**RECORDS FOR THIS TASK**
-------

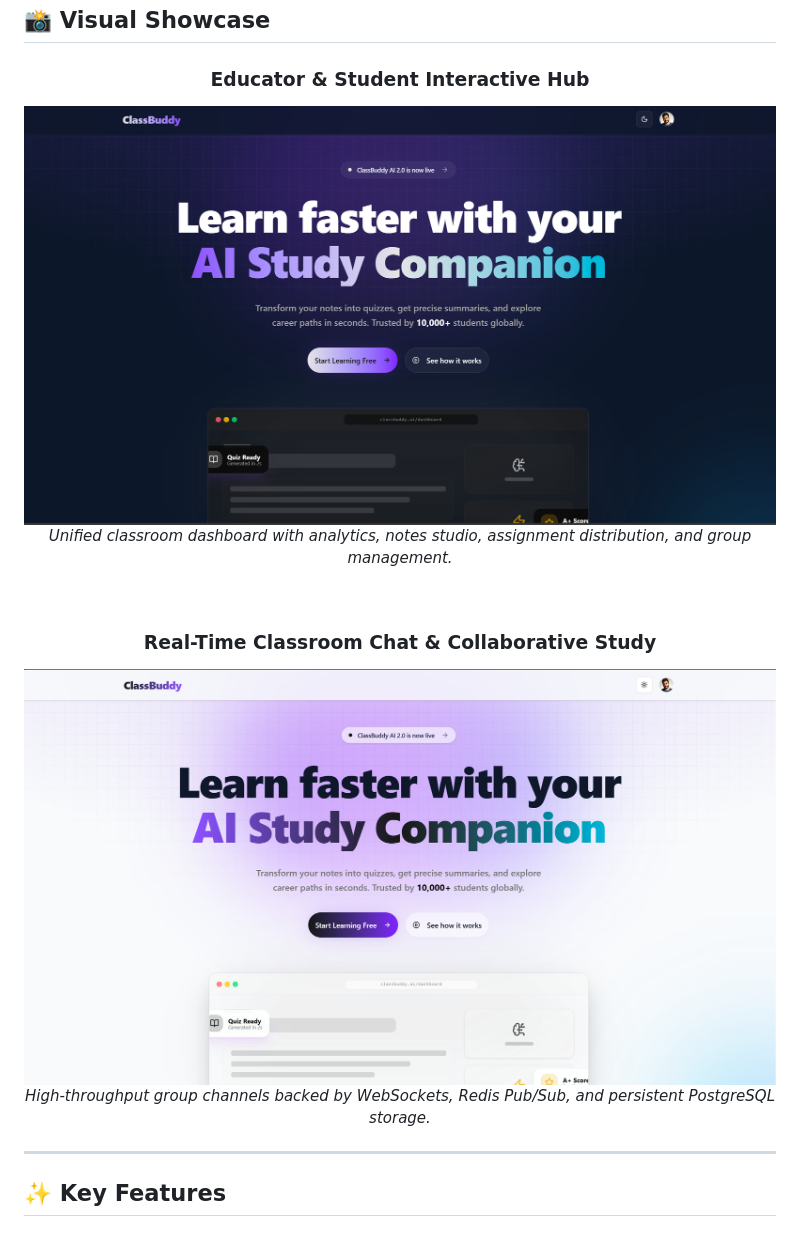
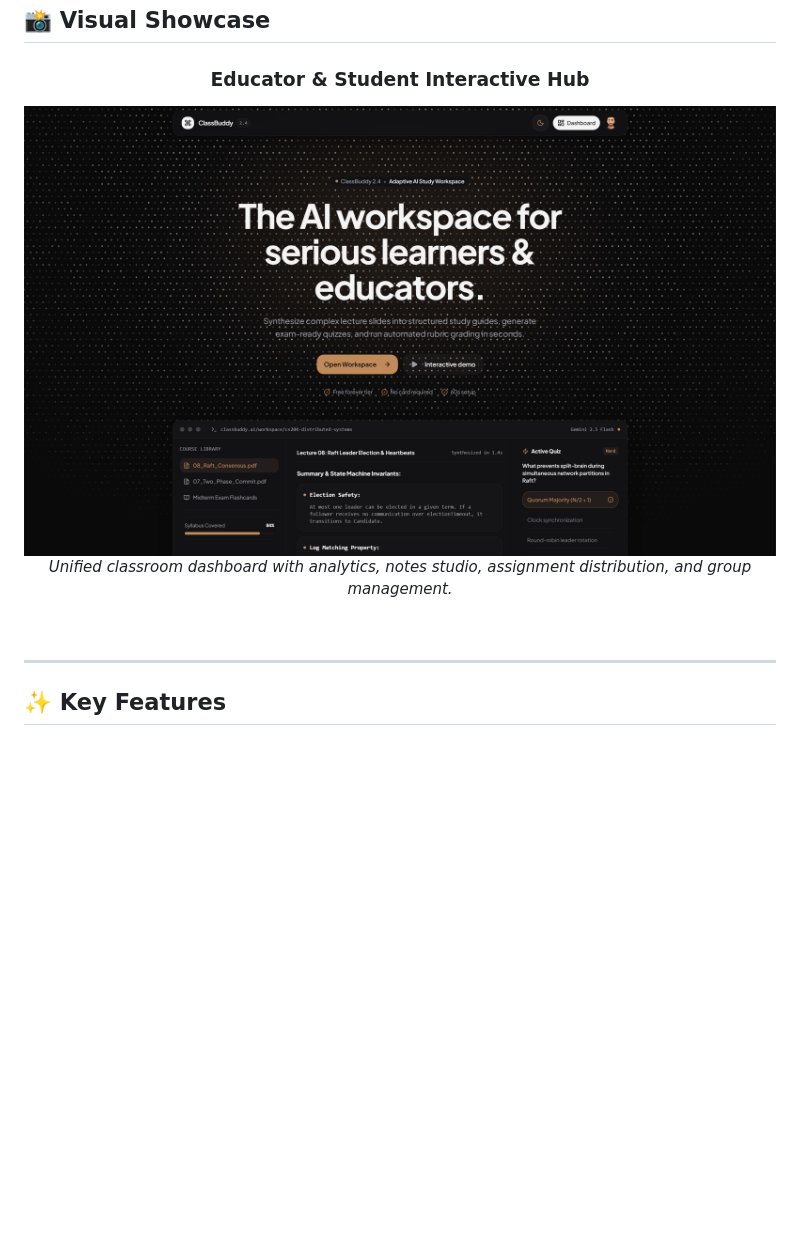
Before and after one commit to Sandeep-singh-99/ClassBuddy, a Markdown page: README.md, the part around the change. GitHub-like rendering; pictures changed too: screenshot/Screenshot 2026-04-04 231251.png (deleted), screenshot/Screenshot 2026-04-04 231313.png (deleted), screenshot/image.png (added); blank space fills up the shorter version.

Commit message:
Refactor code structure for improved readability and maintainability

```diff
--- a/README.md
+++ b/README.md
@@ -72,14 +72,11 @@ The mobile app integrates directly with the authorization server via deep linkin
 <div align="center">
 
 ### Educator & Student Interactive Hub
-![ClassBuddy Dashboard Showcase](./screenshot/Screenshot%202026-04-04%20231251.png)
+![ClassBuddy Dashboard Showcase](./screenshot/image.png)
 *Unified classroom dashboard with analytics, notes studio, assignment distribution, and group management.*
 
 <br/>
 
-### Real-Time Classroom Chat & Collaborative Study
-![ClassBuddy Real-Time Chat](./screenshot/Screenshot%202026-04-04%20231313.png)
-*High-throughput group channels backed by WebSockets, Redis Pub/Sub, and persistent PostgreSQL storage.*
 
 </div>
 
```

-------

**WORK TASK**
Working through the records, copy each line in which the word "README" appears.

**RESULT**
Before and after one commit to Sandeep-singh-99/ClassBuddy, a Markdown page: README.md, the part around the change. GitHub-like rendering; pictures changed too: screenshot/Screenshot 2026-04-04 231251.png (deleted), screenshot/Screenshot 2026-04-04 231313.png (deleted), screenshot/image.png (added); blank space fills up the shorter version.
--- a/README.md
+++ b/README.md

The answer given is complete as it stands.